▸ **WHAT YOU HAVE TO DO**: Each entry is to be retyped without alteration, and no picture is to be included.

** INPUT follows **

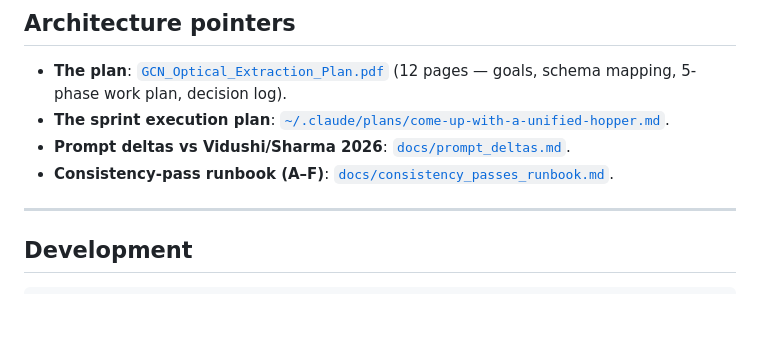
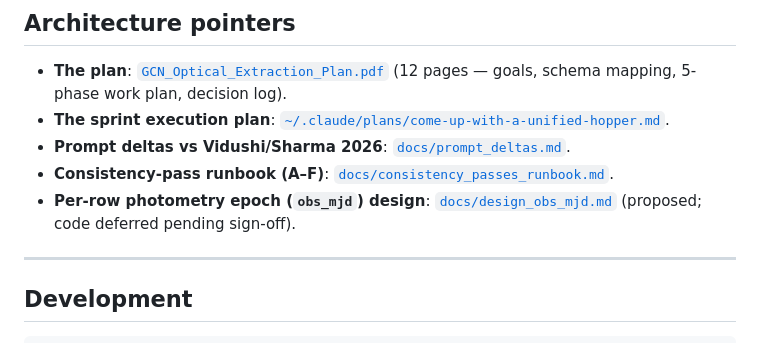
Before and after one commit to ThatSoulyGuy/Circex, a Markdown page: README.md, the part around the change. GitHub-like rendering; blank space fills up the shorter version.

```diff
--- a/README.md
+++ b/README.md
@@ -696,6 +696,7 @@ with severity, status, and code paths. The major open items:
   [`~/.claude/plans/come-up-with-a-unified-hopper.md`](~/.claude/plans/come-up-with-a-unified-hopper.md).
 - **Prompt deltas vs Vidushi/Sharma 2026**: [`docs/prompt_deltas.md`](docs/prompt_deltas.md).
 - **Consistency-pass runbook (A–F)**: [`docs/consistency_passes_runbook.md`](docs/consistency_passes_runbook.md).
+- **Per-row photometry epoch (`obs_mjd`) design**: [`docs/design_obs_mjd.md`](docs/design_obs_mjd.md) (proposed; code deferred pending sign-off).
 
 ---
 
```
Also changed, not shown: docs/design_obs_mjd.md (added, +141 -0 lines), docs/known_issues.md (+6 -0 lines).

** End of INPUT **

▸ **EXPECTED ANSWER**:
Before and after one commit to ThatSoulyGuy/Circex, a Markdown page: README.md, the part around the change. GitHub-like rendering; blank space fills up the shorter version.

```diff
--- a/README.md
+++ b/README.md
@@ -696,6 +696,7 @@ with severity, status, and code paths. The major open items:
   [`~/.claude/plans/come-up-with-a-unified-hopper.md`](~/.claude/plans/come-up-with-a-unified-hopper.md).
 - **Prompt deltas vs Vidushi/Sharma 2026**: [`docs/prompt_deltas.md`](docs/prompt_deltas.md).
 - **Consistency-pass runbook (A–F)**: [`docs/consistency_passes_runbook.md`](docs/consistency_passes_runbook.md).
+- **Per-row photometry epoch (`obs_mjd`) design**: [`docs/design_obs_mjd.md`](docs/design_obs_mjd.md) (proposed; code deferred pending sign-off).
 
 ---
 
```
Also changed, not shown: docs/design_obs_mjd.md (added, +141 -0 lines), docs/known_issues.md (+6 -0 lines).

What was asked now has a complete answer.